Originally written by Erik Thomas
So here is the fifth album from The Locust / Cattle Decapitation drummer Dave Astor’s brutal death metal project, and he’s got yet another line up. This time vocalist Jon Huber (I Declare War) replaces Matti Way (Disgorge, Liturgy) and new guitarist Kevin Swartz joins the fold, and these additions seem to have given Pathology the injection they needed and an improved album over their Victory debut, Legacy of the Ancients.
While I still question the presence of Pathology (and Jungle Rot, for that matter) on Victory Records (even more so in light of the label’s wretched recent releases by the likes of The Bunny The Bear, Design the Skyline and Victorian Halls), but Pathology is making the most of it, and they deliver a pretty solid slab of knuckle-dragging Neanderthal, slammy brutality that makes no pretenses of being anything but.
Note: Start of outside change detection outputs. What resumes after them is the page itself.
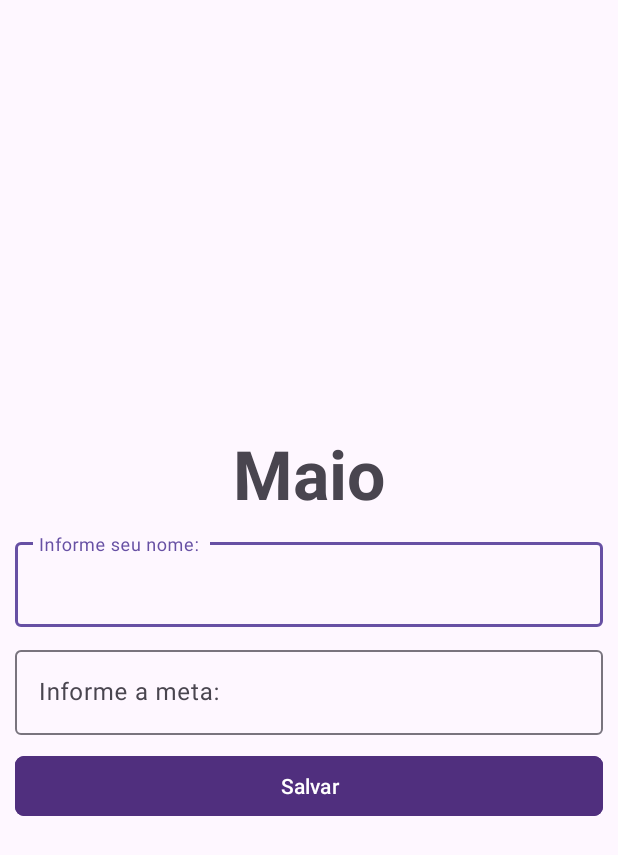
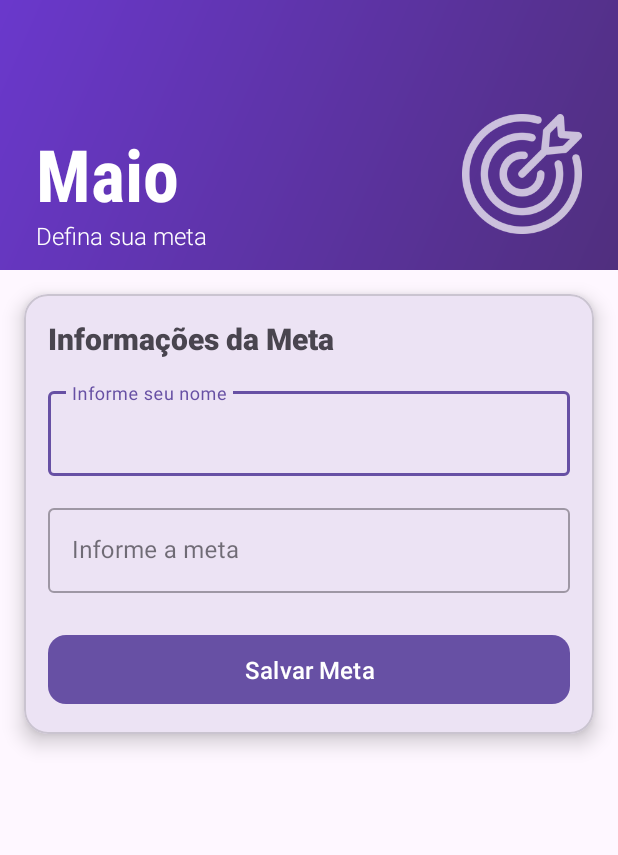
Before and after one commit to JoaoVitor-Dev/RecipeControl, an Android app: the screen it shows after launch (GoalActivity), on a phone screen of 412 x 824 dp. Shown: the top 855 px of the screen. Run offline under Robolectric (Android 15) with nearby library versions, the phone set to English and light mode, and no system bars; our stand-ins replace Room's generated code.

Commit message:
feat: layout view goal

```diff
--- a/app/src/main/java/com/joaovitor/recipecontrol/GoalActivity.kt
+++ b/app/src/main/java/com/joaovitor/recipecontrol/GoalActivity.kt
@@ -17,7 +17,7 @@ class GoalActivity : AppCompatActivity() {
     }
 
     private fun setup(){
-         val textViewMonth: TextView = findViewById(R.id.textViewMonth)
+        var textViewMonth: TextView = findViewById(R.id.textViewMonth)
 
         textViewMonth.setText(Month.getCurrentMonthName())
     }
--- /dev/null
+++ b/app/src/main/res/drawable/gradient_bg.xml
@@ -0,0 +1,12 @@
+<?xml version="1.0" encoding="utf-8"?>
+<shape xmlns:android="http://schemas.android.com/apk/res/android">
+    <corners android:topLeftRadius="0dp"
+        android:topRightRadius="0dp"
+        android:bottomLeftRadius="16dp"
+        android:bottomRightRadius="16dp" />
+
+    <gradient
+        android:startColor="@color/primary_400"
+        android:endColor="@color/primary_900"
+        android:angle="90" />
+</shape>
--- /dev/null
+++ b/app/src/main/res/drawable/header_gradient.xml
@@ -0,0 +1,8 @@
+<?xml version="1.0" encoding="utf-8"?>
+<shape xmlns:android="http://schemas.android.com/apk/res/android">
+    <gradient
+        android:startColor="@color/purple"
+        android:endColor="#6A38CC"
+        android:angle="135"
+        android:type="linear" />
+</shape>
--- a/app/src/main/res/layout/activity_goal.xml
+++ b/app/src/main/res/layout/activity_goal.xml
@@ -1,64 +1,148 @@
 <?xml version="1.0" encoding="utf-8"?>
-<LinearLayout xmlns:android="http://schemas.android.com/apk/res/android"
+<androidx.coordinatorlayout.widget.CoordinatorLayout
+    xmlns:android="http://schemas.android.com/apk/res/android"
     xmlns:app="http://schemas.android.com/apk/res-auto"
     xmlns:tools="http://schemas.android.com/tools"
-    android:id="@+id/main"
+    android:layout_width="match_parent"
+    android:layout_height="match_parent"
+    tools:context=".GoalActivity">
+
+    <com.google.android.material.appbar.AppBarLayout
+        android:id="@+id/appBarLayout"
+        android:layout_width="match_parent"
+        android:layout_height="180dp"
+        android:fitsSystemWindows="true">
+
+        <com.google.android.material.appbar.CollapsingToolbarLayout
+            android:layout_width="match_parent"
+            android:layout_height="match_parent"
+            android:fitsSystemWindows="true"
+            app:contentScrim="@color/purple"
+            app:layout_scrollFlags="scroll|exitUntilCollapsed">
+
+            <View
+                android:layout_width="match_parent"
+                android:layout_height="match_parent"
+                android:background="@drawable/header_gradient"
+                app:layout_collapseMode="parallax" />
+
+            <ImageView
+                android:layout_width="80dp"
+                android:layout_height="80dp"
+                android:layout_gravity="end|bottom"
+                android:layout_marginEnd="24dp"
+                android:layout_marginBottom="24dp"
+                android:alpha="0.7"
+                android:src="@drawable/target"
+                app:layout_collapseMode="parallax"
+                app:tint="#FFFFFF" />
+
+            <TextView
+                android:id="@+id/textViewMonth"
+                android:layout_width="wrap_content"
+                android:layout_height="wrap_content"
+                android:layout_gravity="start|bottom"
+                android:layout_marginStart="24dp"
+                android:layout_marginBottom="32dp"
+                android:fontFamily="sans-serif-condensed-medium"
+                android:text="mês"
+                android:textColor="#FFFFFF"
+                android:textSize="48sp"
+                android:textStyle="bold"
+                app:layout_collapseMode="parallax" />
+
+            <TextView
+                android:layout_width="wrap_content"
+                android:layout_height="wrap_content"
+                android:layout_gravity="start|bottom"
+                android:layout_marginStart="24dp"
+                android:layout_marginBottom="12dp"
+                android:fontFamily="sans-serif-light"
+                android:text="Defina sua meta"
+                android:textColor="#FFFFFF"
+                android:textSize="16sp"
+                app:layout_collapseMode="parallax" />
+
+            <androidx.appcompat.widget.Toolbar
+                android:id="@+id/toolbar"
+                android:layout_width="match_parent"
+                android:layout_height="?attr/actionBarSize"
+                app:layout_collapseMode="pin" />
+
+        </com.google.android.material.appbar.CollapsingToolbarLayout>
+    </com.google.android.material.appbar.AppBarLayout>
+
+    <androidx.core.widget.NestedScrollView
+        android:layout_width="match_parent"
+        android:layout_height="match_parent"
+        android:clipToPadding="false"
+        android:paddingBottom="16dp"
+        app:layout_behavior="@string/appbar_scrolling_view_behavior">
+
+        <com.google.android.material.card.MaterialCardView
+            android:layout_width="match_parent"
+            android:layout_height="wrap_content"
+            android:layout_marginHorizontal="16dp"
+            android:layout_marginTop="16dp"
+            app:cardCornerRadius="16dp"
+            app:cardElevation="8dp">
+
+            <LinearLayout
                 android:layout_width="match_parent"
                 android:layout_height="match_parent"
                 android:orientation="vertical"
-    android:gravity="center"
-    tools:context=".GoalActivity">
+                android:padding="16dp">
 
                 <TextView
-        android:id="@+id/textViewMonth"
                     android:layout_width="match_parent"
                     android:layout_height="wrap_content"
-        android:textStyle="bold"
-        android:textAlignment="center"
-        android:textSize="45sp"
-        android:layout_marginTop="10dp"
-        android:layout_marginLeft="10dp"
-        android:layout_marginRight="10dp"
-        android:layout_marginBottom="10dp"
-        android:text="mês" />
+                    android:layout_marginBottom="16dp"
+                    android:fontFamily="sans-serif-medium"
+                    android:text="Informações da Meta"
+                    android:textSize="20sp"
+                    android:textStyle="bold" />
 
                 <com.google.android.material.textfield.TextInputLayout
                     android:id="@+id/textInputName"
+                    style="@style/Widget.MaterialComponents.TextInputLayout.OutlinedBox"
                     android:layout_width="match_parent"
                     android:layout_height="wrap_content"
-        android:layout_marginLeft="10dp"
-        android:layout_marginRight="10dp"
-        android:layout_marginBottom="10dp"
-        android:hint="Informe seu nome: ">
+                    android:layout_marginBottom="16dp"
+                    android:hint="Informe seu nome">
 
                     <com.google.android.material.textfield.TextInputEditText
                         android:layout_width="match_parent"
-            android:layout_height="wrap_content" />
+                        android:layout_height="wrap_content"
+                        android:inputType="textCapWords" />
                 </com.google.android.material.textfield.TextInputLayout>
 
                 <com.google.android.material.textfield.TextInputLayout
                     android:id="@+id/textInputGoal"
+                    style="@style/Widget.MaterialComponents.TextInputLayout.OutlinedBox"
                     android:layout_width="match_parent"
                     android:layout_height="wrap_content"
-        android:layout_marginLeft="10dp"
-        android:layout_marginRight="10dp"
-        android:layout_marginBottom="10dp"
-        android:hint="Informe a meta: ">
+                    android:layout_marginBottom="24dp"
+                    android:hint="Informe a meta"
+                    app:prefixText="R$">
 
                     <com.google.android.material.textfield.TextInputEditText
-            android:inputType="number"
                         android:layout_width="match_parent"
-            android:layout_height="wrap_content" />
+                        android:layout_height="wrap_content"
+                        android:inputType="numberDecimal" />
                 </com.google.android.material.textfield.TextInputLayout>
 
                 <com.google.android.material.button.MaterialButton
                     android:id="@+id/buttonSave"
                     android:layout_width="match_parent"
                     android:layout_height="wrap_content"
-        android:text="Salvar"
-        android:backgroundTint="@color/purple"
-        app:cornerRadius="6dp"
-        android:layout_marginLeft="10dp"
-        android:layout_marginRight="10dp" />
+                    android:paddingVertical="12dp"
+                    android:text="Salvar Meta"
+                    android:textSize="16sp"
+                    app:cornerRadius="12dp"
+                    app:iconGravity="textStart" />
 
             </LinearLayout>
+        </com.google.android.material.card.MaterialCardView>
+    </androidx.core.widget.NestedScrollView>
+
+</androidx.coordinatorlayout.widget.CoordinatorLayout>
--- a/app/src/main/res/layout/activity_main.xml
+++ b/app/src/main/res/layout/activity_main.xml
@@ -13,7 +13,7 @@
         android:layout_height="0dp"
         android:layout_margin="16dp"
         android:layout_marginTop="44dp"
-        app:cardBackgroundColor="@color/purple"
+        android:backgroundTint="@color/purple"
         app:cardCornerRadius="16dp"
         app:layout_constraintEnd_toEndOf="parent"
         app:layout_constraintHeight_percent="0.15"
--- a/app/src/main/res/values/colors.xml
+++ b/app/src/main/res/values/colors.xml
@@ -3,4 +3,7 @@
     <color name="black">#FF000000</color>
     <color name="white">#FFFFFFFF</color>
     <color name="purple">#502F7E</color>
+
+    <color name="primary_400">#cd00ea</color>
+    <color name="primary_900">#5c00d2</color>
 </resources>
```
Also changed, not shown: app/src/main/res/drawable-hdpi/target.png (added), app/src/main/res/drawable-mdpi/target.png (added), app/src/main/res/drawable-xhdpi/target.png (added), app/src/main/res/drawable-xxhdpi/target.png (added), app/src/main/res/drawable-xxxhdpi/target.png (added). Lines whose indentation alone changed are shown as unchanged.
First off, Huber’s vocals will deter or arouse most — he delivers a super-, super-low indecipherable grunt, gurgle and squeal that’s almost comical at times, if it weren’t for the chosen genre and the rest of the music’s considerable heft. But my guess is that fans of brutal death metal and slam death will be OK with this. Then the production of Daniel Castleman (Lambesis Studios) — more known for his metalcore and deathcore production (As I Lay Dying, War of Ages, Winds of Plague etc) — delivers a very impressive yet clean girth that’s not as muddy or messy as most brutal/slam death. Thusly the many, many rumbling grooves and moments of slammy heft are actually discernable and crystal clear.
And to top it off, as with Legacy of the Ancients, Pathology has a very sly sense of melody amid the rumbling, gurgling salvo of brutality. While most of the album effectively and efficiently blasts, slams and gurgles with the best of them (“Dissected by Righteousness”, “Hostility Towards Conformity”, “Emesis” etc), a few tracks like “Media Consumption”, “Prolonging the Suffering” ,“Humanity’s Cesspool” and “Opposing Globalization” throw in a slick solo or a melodic riff that, while sticking out in the style, is surprisingly competent and gives a little extra something to the brutality. And it’s no surprise that those tracks are the album’s best cuts.
Not quite the amicable brutal death metal that I labeled the last album, as Huber is downright sick, Pathology is a still a solid and surprisingly adept and enjoyable example of an otherwise rather boring two-trick genre.